The Supreme Court on Wednesday adjourned sitting to enable Counsel for second respondent to verify whether figures on the pink sheets provided by the petitioners matches with the number in the KPMG report.
The adjournment followed a request by Mr James Quarshie Idun, Counsel for second respondent that certain figures on the pink sheets provided by the petitioners do not tally with the numbers in the KPMG report.
He therefore prayed the court to defer the matter to enable them to ascertain which of the pink sheets tallies with the KPMG report.
The Court subsequently adjourned the case to tomorrow to enable Counsel for second respondent to cross-check the pink sheets.
Earlier, Mr Philip Addison, lead Counsel for the petitioners drew the court’s attention, seeking to clarify whether KPMG had finished all the counting because there was still no certainty of that in the report.

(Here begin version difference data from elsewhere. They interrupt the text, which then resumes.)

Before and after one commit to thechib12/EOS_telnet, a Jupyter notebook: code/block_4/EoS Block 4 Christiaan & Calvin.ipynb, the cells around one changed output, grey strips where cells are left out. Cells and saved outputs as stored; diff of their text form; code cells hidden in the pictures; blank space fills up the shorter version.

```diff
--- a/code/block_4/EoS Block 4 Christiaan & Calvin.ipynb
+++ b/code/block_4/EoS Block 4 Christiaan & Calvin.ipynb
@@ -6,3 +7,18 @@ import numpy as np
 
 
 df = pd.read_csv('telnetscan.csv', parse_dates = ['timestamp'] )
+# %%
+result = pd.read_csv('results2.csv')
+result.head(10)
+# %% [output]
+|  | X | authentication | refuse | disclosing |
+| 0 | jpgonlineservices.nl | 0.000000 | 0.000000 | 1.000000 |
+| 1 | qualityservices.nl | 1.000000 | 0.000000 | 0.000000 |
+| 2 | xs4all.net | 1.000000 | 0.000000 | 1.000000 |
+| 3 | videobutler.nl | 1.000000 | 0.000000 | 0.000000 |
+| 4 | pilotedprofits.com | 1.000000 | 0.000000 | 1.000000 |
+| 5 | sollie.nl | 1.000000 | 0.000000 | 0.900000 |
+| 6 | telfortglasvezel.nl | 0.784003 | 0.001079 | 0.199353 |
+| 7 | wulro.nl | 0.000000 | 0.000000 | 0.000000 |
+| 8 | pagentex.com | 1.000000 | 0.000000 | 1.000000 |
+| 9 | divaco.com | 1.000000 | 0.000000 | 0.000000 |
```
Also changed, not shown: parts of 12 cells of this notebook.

He said there were still issues the court has to resolve regarding the KPMG report, and insisted that the Petitioners filed 11,842 pink sheets, which the KPMG report confirms.
Mr Addison also gave a breakdown of the figures in the KPMG report which stated that it counted 8,675 unique pink sheet exhibits in the Registrar’s set.
He said the KPMG excluded 1,545 pink sheets, which they claimed, did not have qualifications such as exhibit number, polling station and polling station codes.
He said the reason for the exclusion is untenable, arguing that, if there is no polling station name on the pink sheet, the polling station code can still be used to identify that particular polling station.
Mr Addison further noted that other pink sheets which had no codes can be identified by the polling station name.
He wondered why KPMG would exclude those 1,545 pink sheets merely because some did not have polling station names or polling station codes on it.
Justice Anin Yeboah intervened in the matter and said there has to be further explanation from KPMG.
He said initially he thought there was no information at all on those 1,545 pink sheets but if there is a polling station name but no polling station code it could well be identified and counted and so he is at a loss why those pink sheets were not counted.
Mr Tsatsu Tsikata, Counsel for third respondent said the KPMG counted every single pink sheet filed.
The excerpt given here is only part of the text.